> Activity
Give all of the records again precisely, excluding whatever pictures they contain.

User interface change data:
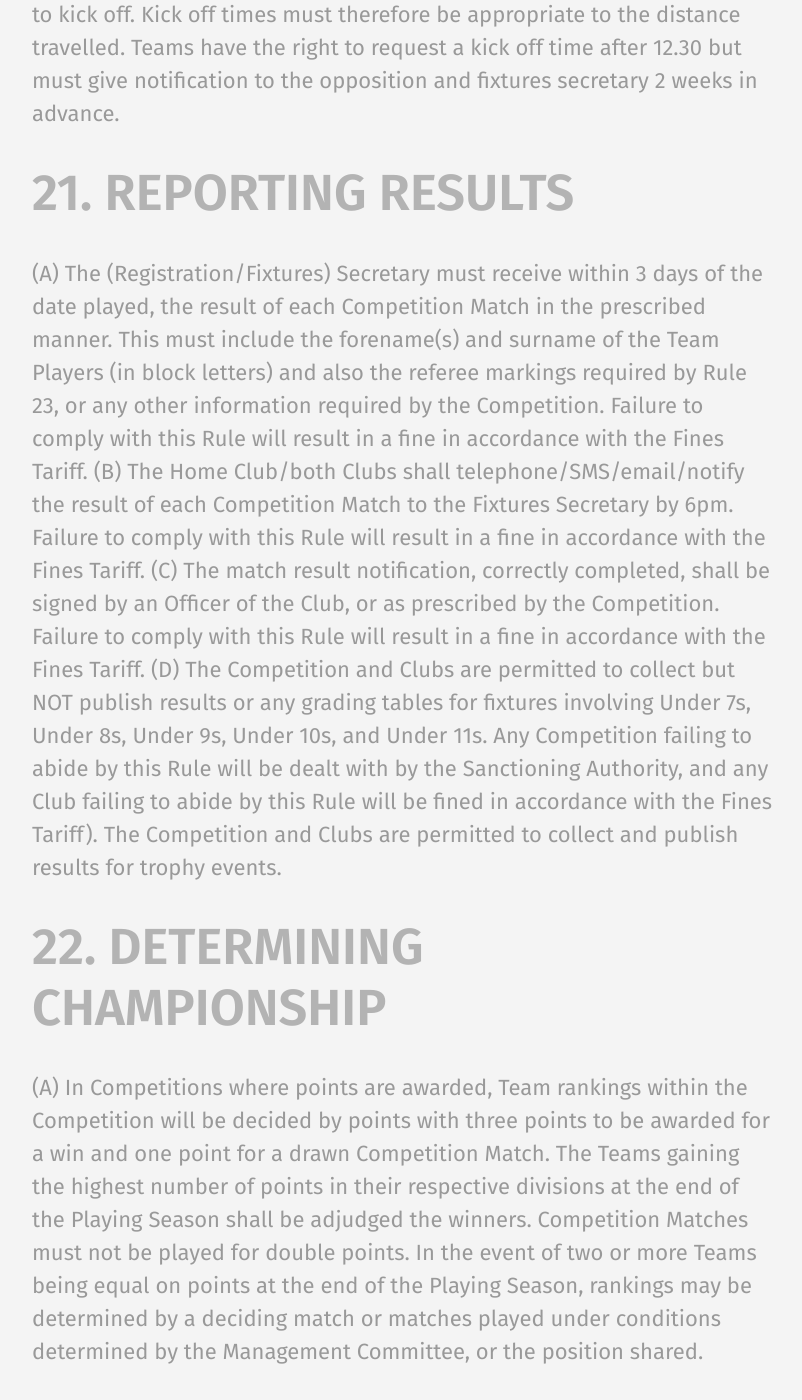
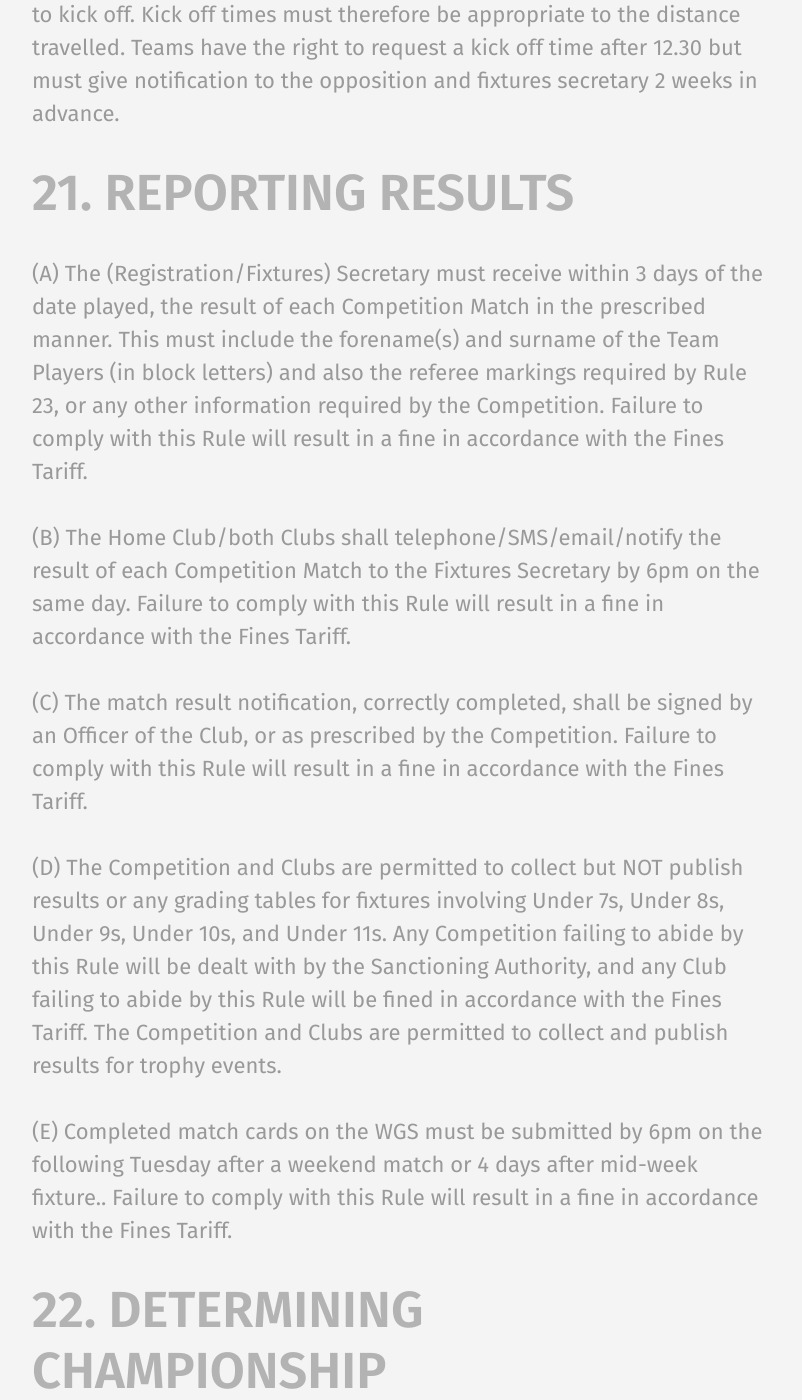
Before and after one commit to rotherleague/Rother, a Jekyll site: the page built from rules.md, in a window 1280 px wide and 1400 px high, scrolled down 45981 px. Shown: the whole window, without its empty margins (56-858 px from the left). Built offline with Jekyll 4.4.1, drawn with Linux system fonts in a browser that asks for light colours.

Commit message:
Update 21.md

```diff
--- a/_includes/rules/21.md
+++ b/_includes/rules/21.md
@@ -1,5 +1,10 @@
 # 21. REPORTING RESULTS
 (A) The (Registration/Fixtures) Secretary must receive within 3 days of the date played, the result of each Competition Match in the prescribed manner. This must include the forename(s) and surname of the Team Players (in block letters) and also the referee markings required by Rule 23, or any other information required by the Competition. Failure to comply with this Rule will result in a fine in accordance with the Fines Tariff.
-(B)	The Home Club/both Clubs shall telephone/SMS/email/notify the result of each Competition Match to the Fixtures Secretary by 6pm. Failure to comply with this Rule will result in a fine in accordance with the Fines Tariff.
+
+(B)	The Home Club/both Clubs shall telephone/SMS/email/notify the result of each Competition Match to the Fixtures Secretary by 6pm on the same day. Failure to comply with this Rule will result in a fine in accordance with the Fines Tariff.
+
 (C)	The match result notification, correctly completed, shall be signed by an Officer of the Club, or as prescribed by the Competition. Failure to comply with this Rule will result in a fine in accordance with the Fines Tariff.
-(D)	The Competition and Clubs are permitted to collect but NOT publish results or any grading tables for fixtures involving Under 7s, Under 8s, Under 9s, Under 10s, and Under 11s. Any Competition failing to abide by this Rule will be dealt with by the Sanctioning Authority, and any Club failing to abide by this Rule will be fined in accordance with the Fines Tariff). The Competition and Clubs are permitted to collect and publish results for trophy events.
+
+(D)	The Competition and Clubs are permitted to collect but NOT publish results or any grading tables for fixtures involving Under 7s, Under 8s, Under 9s, Under 10s, and Under 11s. Any Competition failing to abide by this Rule will be dealt with by the Sanctioning Authority, and any Club failing to abide by this Rule will be fined in accordance with the Fines Tariff. The Competition and Clubs are permitted to collect and publish results for trophy events.
+
+(E)	Completed match cards on the WGS must be submitted by 6pm on the following Tuesday after a weekend match or 4 days after mid-week fixture.. Failure to comply with this Rule will result in a fine in accordance with the Fines Tariff.
```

> Solution to the problem
Before and after one commit to rotherleague/Rother, a Jekyll site: the page built from rules.md, in a window 1280 px wide and 1400 px high, scrolled down 45981 px. Shown: the whole window, without its empty margins (56-858 px from the left). Built offline with Jekyll 4.4.1, drawn with Linux system fonts in a browser that asks for light colours.

Commit message:
Update 21.md

```diff
--- a/_includes/rules/21.md
+++ b/_includes/rules/21.md
@@ -1,5 +1,10 @@
 # 21. REPORTING RESULTS
 (A) The (Registration/Fixtures) Secretary must receive within 3 days of the date played, the result of each Competition Match in the prescribed manner. This must include the forename(s) and surname of the Team Players (in block letters) and also the referee markings required by Rule 23, or any other information required by the Competition. Failure to comply with this Rule will result in a fine in accordance with the Fines Tariff.
-(B)	The Home Club/both Clubs shall telephone/SMS/email/notify the result of each Competition Match to the Fixtures Secretary by 6pm. Failure to comply with this Rule will result in a fine in accordance with the Fines Tariff.
+
+(B)	The Home Club/both Clubs shall telephone/SMS/email/notify the result of each Competition Match to the Fixtures Secretary by 6pm on the same day. Failure to comply with this Rule will result in a fine in accordance with the Fines Tariff.
+
 (C)	The match result notification, correctly completed, shall be signed by an Officer of the Club, or as prescribed by the Competition. Failure to comply with this Rule will result in a fine in accordance with the Fines Tariff.
-(D)	The Competition and Clubs are permitted to collect but NOT publish results or any grading tables for fixtures involving Under 7s, Under 8s, Under 9s, Under 10s, and Under 11s. Any Competition failing to abide by this Rule will be dealt with by the Sanctioning Authority, and any Club failing to abide by this Rule will be fined in accordance with the Fines Tariff). The Competition and Clubs are permitted to collect and publish results for trophy events.
+
+(D)	The Competition and Clubs are permitted to collect but NOT publish results or any grading tables for fixtures involving Under 7s, Under 8s, Under 9s, Under 10s, and Under 11s. Any Competition failing to abide by this Rule will be dealt with by the Sanctioning Authority, and any Club failing to abide by this Rule will be fined in accordance with the Fines Tariff. The Competition and Clubs are permitted to collect and publish results for trophy events.
+
+(E)	Completed match cards on the WGS must be submitted by 6pm on the following Tuesday after a weekend match or 4 days after mid-week fixture.. Failure to comply with this Rule will result in a fine in accordance with the Fines Tariff.
```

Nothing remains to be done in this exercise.